By Jessica Prokop
VANCOUVER, Wash. (AP) — Dec. 23 was a day of firsts for longtime Costco employee Mathew Rios — he typically has the day off, and he’s certainly never performed life-saving measures while dressed as a Bavarian elf.
It was shortly before 10:30 a.m. and Rios had just started his shift at the Vancouver warehouse. He’s worked for Costco for 22 years, half of them at that store.
The 42-year-old said he doesn’t usually dress up for Christmas, but he decided to get into the spirit by wearing an elf hat, suspenders over a green shirt and a poinsettia-colored tie. People were calling him the “mountain elf,” he said, because of his beard.
He was working at a register when he heard a commotion from behind him, about three rows down.
“I looked back and noticed a crowd standing over someone. I don’t know who, but someone said, ‘Mat, Mat, this lady needs help,’ ” Rios recalled. “I looked and immediately realized something was wrong.”
He is one of the store’s first responders and recently moved into the safety coordinator position. Out of habit, he always carries a set of latex gloves in his back pocket.
“I put them on and ran over there. I saw an elderly woman lying on the ground with a small puddle of blood under her head. I started asking people what was going on. I thought it was a slip-and-fall. We get those more than anything else,” Rios said.
Rios was a volunteer firefighter for five years in Sandy, Ore., where he lives, and he stays current on first-responder training, he said.
When he arrived at the woman’s side, she was struggling to breathe, Rios said, and he was trying to get her to communicate. He found out that she was at the store alone.
“Within 30 seconds of me being there, she just went silent. I’ve seen this numerous times as a firefighter/EMT; I knew she had stopped breathing and that her heart had stopped beating,” he said.
That’s when Rios rolled the woman onto her back, started the timer on his watch and began performing a sternal rub. She wouldn’t respond, however, and her color changed to that of clay, he said. He started chest compressions and yelled for someone to call 9-1-1.
Another man in the checkout line, Ronnie Mason, said he was an off-duty firefighter and stepped in to help, Rios said. He used a CPR mask to breathe for the woman and checked her vitals while Rios continued chest compressions.
After about three minutes, the compressions became tighter, Rios said. “I could tell she was trying to breathe. She let out some moans,” he said.
He continued the compressions but when five minutes had passed, another bystander, Kristin Whittington, who works in the medical field, took over. However, fire rescue arrived within seconds of the switch. Rios asked supervisors to grab blankets, and they created a privacy wall around the woman while rescuers worked.
By the time she was loaded on a gurney, the woman had regained consciousness. Paramedics let her know where she was and that they were taking her to a hospital, Rios said.

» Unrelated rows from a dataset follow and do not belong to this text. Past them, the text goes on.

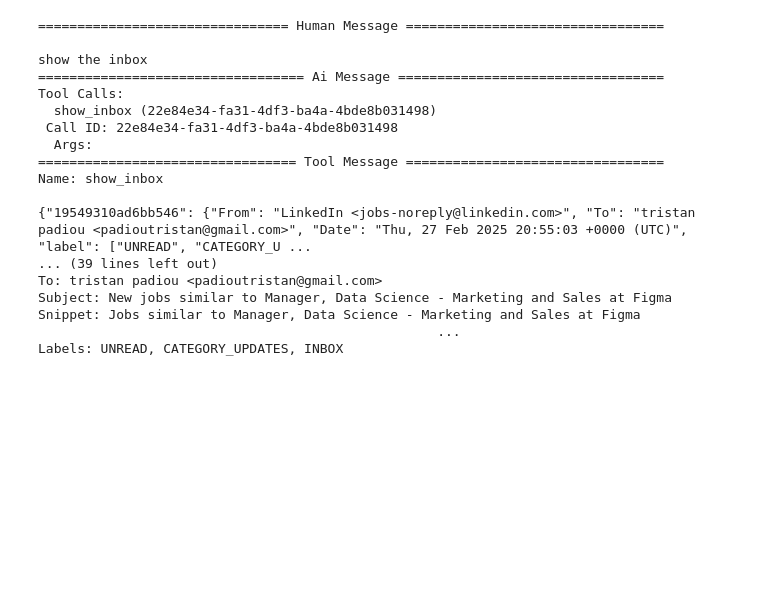
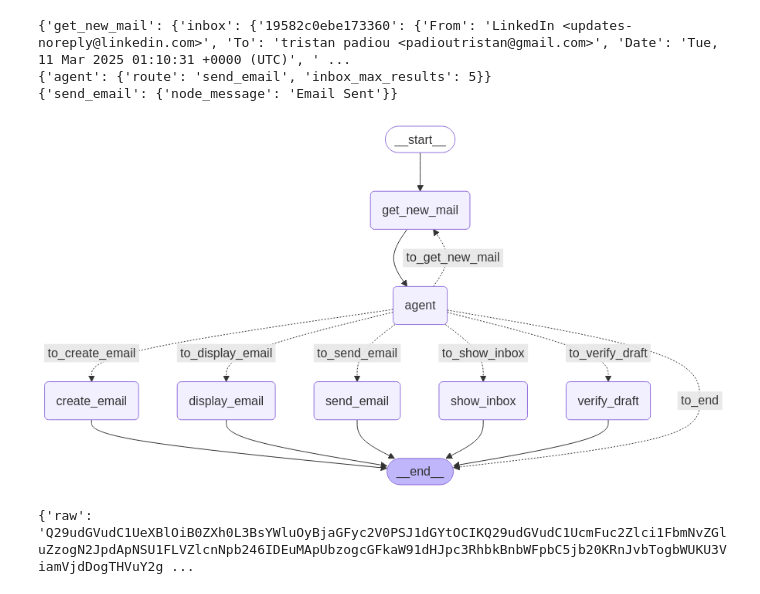
Before and after one commit to tristanpadiou/Google_AI_Agent, a Jupyter notebook: gmail_agent_test.ipynb, the cells around one changed output. Drawn from its saved outputs; the diff is of its cells as text; code cells hidden in the pictures; blank space fills up the shorter version.

Commit message:
finished gmail agent

```diff
--- a/gmail_agent_test.ipynb
+++ b/gmail_agent_test.ipynb
@@ -356,0 +233,4 @@ def display_email(id: str, state: Annotated[dict, InjectedState],tool_call_id: A
+# %%
+
+def show_inbox_node(state: State):
+    return {'node_message': state.get('inbox')}
@@ -357,3 +252,38 @@ def display_email(id: str, state: Annotated[dict, InjectedState],tool_call_id: A
+# %%
+
+def display_email_node(state:State):
+    class EmailID(BaseModel):
+            id: str = Field(description="The ID of the Email to display")
+
+
+    parser=JsonOutputParser(pydantic_object=EmailID)
+    prompt = PromptTemplate(
+    template="Answer the user query.\n{format_instructions}\n{query}\n",
+    input_variables=["query"],
+    partial_variables={"format_instructions": parser.get_format_instructions()},
+    )
+
+
+    chain = prompt | llm
+
+    response=chain.invoke({'query':f'get the id of the email to show from the inbox: {state.get('inbox')}, based on this query: {state.get('query')}'})
+    try:
+        response=parser.parse(response.content)
+
+    except:
+
+        retry_parser = RetryOutputParser.from_llm(parser=parser, llm=llm)
+
+        prompt_value = prompt.format_prompt(query=state['query'])
+        response=retry_parser.parse_with_prompt(response.content, prompt_value)
+
+
+    try:
+        if id in state['inbox']:
+            email=state['inbox'].get(str(id))
+            return {'node_message':email}
+    except:
+        return {'node_message':'failed'}
 # %%
 class gmail_agent:
     def __init__(self,llm : any):
@@ -412,23 +348,17 @@ class gmail_agent:
         return self.agent.get_state(config).values[state_val]
 # %%
 agent=gmail_agent(llm)
-# %%
-agent.stream('show the inbox')
-# %% [output]
-================================ Human Message =================================
-
-show the inbox
-================================== Ai Message ==================================
-Tool Calls:
-  show_inbox (22e84e34-fa31-4df3-ba4a-4bde8b031498)
- Call ID: 22e84e34-fa31-4df3-ba4a-4bde8b031498
-  Args:
-================================= Tool Message =================================
-Name: show_inbox
-
-{"19549310ad6bb546": {"From": "LinkedIn <jobs-noreply@linkedin.com>", "To": "tristan padiou <padioutristan@gmail.com>", "Date": "Thu, 27 Feb 2025 20:55:03 +0000 (UTC)", "label": ["UNREAD", "CATEGORY_U ...
-... (39 lines left out)
-To: tristan padiou <padioutristan@gmail.com>
-Subject: New jobs similar to Manager, Data Science - Marketing and Sales at Figma
-Snippet: Jobs similar to Manager, Data Science - Marketing and Sales at Figma ͏ ͏ ͏ ͏ ͏ ͏ ͏ ͏ ͏ ͏ ͏ ͏ ͏ ͏ ͏ ͏ ͏ ͏ ͏ ͏ ͏ ͏ ͏ ͏ ͏ ͏ ͏ ͏ ͏ ͏ ͏ ͏ ͏ ͏ ͏ ͏ ͏ ͏ ͏ ͏ ͏ ͏ ͏ ͏ ͏ ͏ ͏ ͏ ͏ ͏ ͏ ͏ ͏ ͏ ͏ ͏ ͏ ͏ ͏ ͏ ͏  ...
-Labels: UNREAD, CATEGORY_UPDATES, INBOX
+# %%
+agent.stream('send it')
+# %% [output]
+{'get_new_mail': {'inbox': {'19582c0ebe173360': {'From': 'LinkedIn <updates-noreply@linkedin.com>', 'To': 'tristan padiou <padioutristan@gmail.com>', 'Date': 'Tue, 11 Mar 2025 01:10:31 +0000 (UTC)', ' ...
+{'agent': {'route': 'send_email', 'inbox_max_results': 5}}
+{'send_email': {'node_message': 'Email Sent'}}
+# %%
+agent.display_graph()
+# %% [output]
+[figure, added]
+# %%
+agent.get_state('current_draft')
+# %% [output]
+{'raw': 'Q29udGVudC1UeXBlOiB0ZXh0L3BsYWluOyBjaGFyc2V0PSJ1dGYtOCIKQ29udGVudC1UcmFuc2Zlci1FbmNvZGluZzogN2JpdApNSU1FLVZlcnNpb246IDEuMApUbzogcGFkaW91dHJpc3RhbkBnbWFpbC5jb20KRnJvbTogbWUKU3ViamVjdDogTHVuY2g ...
```
Also changed, not shown: parts of 18 cells of this notebook, 2 other files.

Kevin Stromberg, a firefighter and spokesman for the Vancouver Fire Department, said last Tuesday that it appears the woman went into cardiac arrest and that the CPR administered by Rios helped save her life.
“We encourage people to take the first aid CPR training. This was a situation where that employee definitely made a difference in this woman’s life,” Stromberg said.
Rios said he simply relied on his training and instinct.
“I was just in the right place at the right time, you know?” he said. “I just pray and hope that if I ever have to go through that there’s someone there who can help me.”
It was the first time he’s ever performed CPR on a customer.
“I’ve helped with a lot of falls and bandaged up a lot of people at Costco,” he said. “Mentally, I’ve always been prepared through my training through Sandy fire. I give them a lot of credit. It’s invaluable training that I’ll never give up.”
Rios finished out the rest of his shift. His good deed didn’t set in until the end of the day, he said.
“I was reflecting. Did I do everything I could of?” Rios said. “At the end of the day, I was pretty proud of myself and pleased that I was able to be there for her.”
He didn’t catch the woman’s name but learned from other employees that she’s a regular at the store. He heard from a friend that she has a few cracked ribs but is doing OK.
“It’s just nice to know that I was there for someone’s grandmother, someone’s mother, someone’s friend and helped them out in a time of crisis,” Rios said.